[Web document revisions]

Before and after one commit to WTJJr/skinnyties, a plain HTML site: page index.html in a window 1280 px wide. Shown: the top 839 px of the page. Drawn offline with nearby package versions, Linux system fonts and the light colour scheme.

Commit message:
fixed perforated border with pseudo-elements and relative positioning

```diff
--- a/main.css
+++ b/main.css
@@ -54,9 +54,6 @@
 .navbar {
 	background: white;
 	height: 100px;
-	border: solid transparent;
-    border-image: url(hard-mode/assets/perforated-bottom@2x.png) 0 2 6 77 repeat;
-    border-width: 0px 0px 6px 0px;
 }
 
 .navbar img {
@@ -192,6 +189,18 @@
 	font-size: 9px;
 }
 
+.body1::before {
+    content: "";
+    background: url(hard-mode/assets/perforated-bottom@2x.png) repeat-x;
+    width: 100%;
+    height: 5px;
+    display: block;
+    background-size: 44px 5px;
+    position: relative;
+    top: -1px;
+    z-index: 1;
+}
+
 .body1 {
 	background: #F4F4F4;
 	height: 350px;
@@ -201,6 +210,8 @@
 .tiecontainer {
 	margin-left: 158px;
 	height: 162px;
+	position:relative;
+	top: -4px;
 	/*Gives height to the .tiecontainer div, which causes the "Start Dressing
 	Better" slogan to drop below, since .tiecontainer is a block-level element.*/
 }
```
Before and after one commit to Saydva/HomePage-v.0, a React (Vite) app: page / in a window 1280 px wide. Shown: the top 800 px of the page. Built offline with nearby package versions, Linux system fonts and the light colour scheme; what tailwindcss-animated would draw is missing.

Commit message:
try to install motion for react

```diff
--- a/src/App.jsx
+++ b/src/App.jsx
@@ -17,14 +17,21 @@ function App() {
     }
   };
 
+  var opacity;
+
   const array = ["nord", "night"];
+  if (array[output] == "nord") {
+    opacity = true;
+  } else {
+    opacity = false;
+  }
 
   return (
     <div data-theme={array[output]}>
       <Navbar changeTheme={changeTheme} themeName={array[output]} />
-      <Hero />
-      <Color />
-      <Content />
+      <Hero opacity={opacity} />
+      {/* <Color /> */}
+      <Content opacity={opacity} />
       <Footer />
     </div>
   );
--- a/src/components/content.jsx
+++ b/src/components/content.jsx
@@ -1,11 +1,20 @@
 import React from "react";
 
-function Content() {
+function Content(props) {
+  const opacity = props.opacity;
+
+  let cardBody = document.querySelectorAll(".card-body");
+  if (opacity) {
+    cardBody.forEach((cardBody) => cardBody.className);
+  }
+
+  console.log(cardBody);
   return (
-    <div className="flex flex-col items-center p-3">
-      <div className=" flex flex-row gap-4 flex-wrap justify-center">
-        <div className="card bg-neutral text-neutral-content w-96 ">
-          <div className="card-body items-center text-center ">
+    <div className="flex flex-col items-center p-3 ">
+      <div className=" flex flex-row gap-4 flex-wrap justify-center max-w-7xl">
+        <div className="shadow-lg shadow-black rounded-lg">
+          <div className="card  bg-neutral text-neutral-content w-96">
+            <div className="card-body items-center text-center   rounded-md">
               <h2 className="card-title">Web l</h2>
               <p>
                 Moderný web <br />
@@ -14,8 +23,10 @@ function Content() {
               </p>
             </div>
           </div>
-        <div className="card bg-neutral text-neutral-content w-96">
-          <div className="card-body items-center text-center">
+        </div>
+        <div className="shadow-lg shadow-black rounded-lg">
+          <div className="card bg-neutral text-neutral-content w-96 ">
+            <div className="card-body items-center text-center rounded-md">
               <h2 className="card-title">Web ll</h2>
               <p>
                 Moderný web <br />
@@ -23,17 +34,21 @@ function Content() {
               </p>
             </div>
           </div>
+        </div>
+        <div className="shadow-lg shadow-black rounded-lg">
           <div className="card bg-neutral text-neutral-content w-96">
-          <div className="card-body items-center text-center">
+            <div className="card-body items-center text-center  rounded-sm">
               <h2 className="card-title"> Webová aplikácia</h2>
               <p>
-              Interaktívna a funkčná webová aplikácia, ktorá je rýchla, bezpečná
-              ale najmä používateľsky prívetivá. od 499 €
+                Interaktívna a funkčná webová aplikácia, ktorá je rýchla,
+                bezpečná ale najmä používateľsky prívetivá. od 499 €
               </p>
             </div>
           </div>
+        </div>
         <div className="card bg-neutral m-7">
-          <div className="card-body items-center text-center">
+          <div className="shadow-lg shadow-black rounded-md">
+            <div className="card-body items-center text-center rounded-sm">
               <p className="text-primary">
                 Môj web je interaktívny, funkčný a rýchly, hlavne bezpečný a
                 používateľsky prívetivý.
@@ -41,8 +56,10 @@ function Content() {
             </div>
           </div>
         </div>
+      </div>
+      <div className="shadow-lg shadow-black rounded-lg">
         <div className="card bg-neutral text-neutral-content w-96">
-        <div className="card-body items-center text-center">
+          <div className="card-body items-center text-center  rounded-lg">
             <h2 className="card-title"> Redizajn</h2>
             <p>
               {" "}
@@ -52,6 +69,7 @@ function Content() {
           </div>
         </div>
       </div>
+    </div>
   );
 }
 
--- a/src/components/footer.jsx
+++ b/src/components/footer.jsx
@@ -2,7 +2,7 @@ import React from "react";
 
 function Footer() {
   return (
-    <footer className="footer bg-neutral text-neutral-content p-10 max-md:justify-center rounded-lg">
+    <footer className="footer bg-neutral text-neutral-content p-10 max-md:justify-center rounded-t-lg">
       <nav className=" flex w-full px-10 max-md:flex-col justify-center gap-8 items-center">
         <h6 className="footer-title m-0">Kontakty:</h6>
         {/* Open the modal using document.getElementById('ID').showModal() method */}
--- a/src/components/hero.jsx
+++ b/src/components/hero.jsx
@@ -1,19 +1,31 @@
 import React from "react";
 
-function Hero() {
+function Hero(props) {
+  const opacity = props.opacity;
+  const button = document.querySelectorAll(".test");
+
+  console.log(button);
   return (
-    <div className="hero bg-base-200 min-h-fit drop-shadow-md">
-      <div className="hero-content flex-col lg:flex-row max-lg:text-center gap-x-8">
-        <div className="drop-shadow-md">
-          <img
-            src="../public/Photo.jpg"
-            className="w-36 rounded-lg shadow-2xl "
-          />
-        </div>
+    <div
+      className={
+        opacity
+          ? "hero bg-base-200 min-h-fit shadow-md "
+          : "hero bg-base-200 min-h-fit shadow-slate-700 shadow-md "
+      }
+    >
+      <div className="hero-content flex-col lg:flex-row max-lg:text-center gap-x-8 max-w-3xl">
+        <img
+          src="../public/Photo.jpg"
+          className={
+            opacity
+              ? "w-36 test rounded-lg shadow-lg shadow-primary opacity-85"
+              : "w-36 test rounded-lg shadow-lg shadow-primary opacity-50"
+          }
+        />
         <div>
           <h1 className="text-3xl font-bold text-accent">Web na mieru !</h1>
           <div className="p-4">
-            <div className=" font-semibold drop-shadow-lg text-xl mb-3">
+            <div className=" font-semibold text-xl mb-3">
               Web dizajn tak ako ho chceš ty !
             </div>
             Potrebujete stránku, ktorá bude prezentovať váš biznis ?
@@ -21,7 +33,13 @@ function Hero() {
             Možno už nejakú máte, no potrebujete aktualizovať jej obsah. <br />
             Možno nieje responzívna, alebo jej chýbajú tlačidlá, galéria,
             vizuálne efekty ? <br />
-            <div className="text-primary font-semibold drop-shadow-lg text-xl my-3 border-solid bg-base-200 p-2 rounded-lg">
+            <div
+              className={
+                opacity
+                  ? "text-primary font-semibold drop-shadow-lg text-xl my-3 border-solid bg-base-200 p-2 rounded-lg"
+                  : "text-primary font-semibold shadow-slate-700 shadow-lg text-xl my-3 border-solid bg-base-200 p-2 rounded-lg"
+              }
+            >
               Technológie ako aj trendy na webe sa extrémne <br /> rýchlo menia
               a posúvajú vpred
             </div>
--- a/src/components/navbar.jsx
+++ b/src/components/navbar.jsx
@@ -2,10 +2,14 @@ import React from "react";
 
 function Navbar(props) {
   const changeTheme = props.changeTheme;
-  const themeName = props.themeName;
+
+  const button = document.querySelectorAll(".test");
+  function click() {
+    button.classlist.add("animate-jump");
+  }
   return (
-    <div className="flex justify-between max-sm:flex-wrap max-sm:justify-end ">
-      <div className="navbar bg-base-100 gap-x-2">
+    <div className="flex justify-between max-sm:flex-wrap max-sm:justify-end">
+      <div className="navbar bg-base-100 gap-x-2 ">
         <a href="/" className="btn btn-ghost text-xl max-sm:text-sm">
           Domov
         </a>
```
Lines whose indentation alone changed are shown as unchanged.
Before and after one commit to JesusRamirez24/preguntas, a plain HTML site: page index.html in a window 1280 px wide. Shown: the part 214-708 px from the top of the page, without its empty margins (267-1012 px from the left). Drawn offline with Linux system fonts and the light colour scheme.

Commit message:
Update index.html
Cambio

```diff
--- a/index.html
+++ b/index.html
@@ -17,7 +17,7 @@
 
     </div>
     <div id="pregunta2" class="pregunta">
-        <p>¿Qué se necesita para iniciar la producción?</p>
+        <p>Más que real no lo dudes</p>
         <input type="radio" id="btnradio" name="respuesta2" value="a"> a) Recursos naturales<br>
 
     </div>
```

> Task instructions
Pull every line with "bottom" from the records.

> Solution to this task
-    border-image: url(hard-mode/assets/perforated-bottom@2x.png) 0 2 6 77 repeat;
+    background: url(hard-mode/assets/perforated-bottom@2x.png) repeat-x;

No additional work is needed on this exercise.